▶
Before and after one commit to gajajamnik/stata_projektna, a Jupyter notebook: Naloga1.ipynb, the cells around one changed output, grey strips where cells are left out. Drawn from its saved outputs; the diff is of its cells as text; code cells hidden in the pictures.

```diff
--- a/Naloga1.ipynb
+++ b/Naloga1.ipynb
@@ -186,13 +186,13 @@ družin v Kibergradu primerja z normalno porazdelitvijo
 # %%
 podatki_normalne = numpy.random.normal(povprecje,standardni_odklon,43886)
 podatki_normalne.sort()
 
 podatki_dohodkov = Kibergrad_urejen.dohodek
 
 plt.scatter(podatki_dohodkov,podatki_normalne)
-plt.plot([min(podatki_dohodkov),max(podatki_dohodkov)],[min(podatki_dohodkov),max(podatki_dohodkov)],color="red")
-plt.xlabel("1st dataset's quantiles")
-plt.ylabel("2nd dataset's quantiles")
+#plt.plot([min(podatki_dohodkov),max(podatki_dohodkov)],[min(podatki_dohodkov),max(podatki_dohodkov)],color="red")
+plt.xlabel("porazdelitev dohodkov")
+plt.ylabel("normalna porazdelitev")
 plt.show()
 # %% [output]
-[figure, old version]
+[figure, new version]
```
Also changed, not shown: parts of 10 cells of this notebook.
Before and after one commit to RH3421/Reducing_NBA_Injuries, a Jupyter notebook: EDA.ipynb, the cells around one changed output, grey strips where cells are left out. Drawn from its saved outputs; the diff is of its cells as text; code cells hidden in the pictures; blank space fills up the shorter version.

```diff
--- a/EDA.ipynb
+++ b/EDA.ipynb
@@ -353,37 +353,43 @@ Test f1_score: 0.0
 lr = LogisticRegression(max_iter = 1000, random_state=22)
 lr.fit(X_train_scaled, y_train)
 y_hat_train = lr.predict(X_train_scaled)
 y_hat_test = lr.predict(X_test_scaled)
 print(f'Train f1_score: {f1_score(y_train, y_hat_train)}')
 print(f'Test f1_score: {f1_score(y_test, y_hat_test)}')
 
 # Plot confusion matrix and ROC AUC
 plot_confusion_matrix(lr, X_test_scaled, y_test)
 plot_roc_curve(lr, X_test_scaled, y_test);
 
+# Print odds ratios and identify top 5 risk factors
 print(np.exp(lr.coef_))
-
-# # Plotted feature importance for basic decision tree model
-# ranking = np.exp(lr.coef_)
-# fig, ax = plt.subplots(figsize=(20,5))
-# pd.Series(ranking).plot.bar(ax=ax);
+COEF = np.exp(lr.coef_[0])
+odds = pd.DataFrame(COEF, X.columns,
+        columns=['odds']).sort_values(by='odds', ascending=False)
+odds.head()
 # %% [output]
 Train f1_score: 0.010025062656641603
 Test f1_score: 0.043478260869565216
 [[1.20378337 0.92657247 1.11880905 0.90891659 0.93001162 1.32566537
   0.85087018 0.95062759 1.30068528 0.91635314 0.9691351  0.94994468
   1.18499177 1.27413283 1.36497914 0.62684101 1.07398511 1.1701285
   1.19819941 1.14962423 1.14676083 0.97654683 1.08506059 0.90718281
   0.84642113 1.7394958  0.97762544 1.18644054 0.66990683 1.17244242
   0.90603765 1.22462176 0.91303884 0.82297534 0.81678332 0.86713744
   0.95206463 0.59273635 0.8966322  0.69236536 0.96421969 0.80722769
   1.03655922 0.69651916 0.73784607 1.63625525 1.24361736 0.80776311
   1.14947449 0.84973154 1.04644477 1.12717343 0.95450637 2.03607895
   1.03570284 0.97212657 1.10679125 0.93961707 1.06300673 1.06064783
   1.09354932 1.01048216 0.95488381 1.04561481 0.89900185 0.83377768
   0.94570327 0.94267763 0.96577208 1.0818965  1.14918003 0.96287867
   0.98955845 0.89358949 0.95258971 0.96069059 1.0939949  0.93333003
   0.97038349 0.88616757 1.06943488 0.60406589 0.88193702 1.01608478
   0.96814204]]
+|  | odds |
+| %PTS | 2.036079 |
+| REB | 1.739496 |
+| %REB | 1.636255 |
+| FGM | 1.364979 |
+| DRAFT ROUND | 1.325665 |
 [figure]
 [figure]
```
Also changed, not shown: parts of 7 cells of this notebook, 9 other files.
◀
What the task asks — For the word "notebook", how many lines in the records above contain it? Answer with the number and nothing else.

Task answer — 4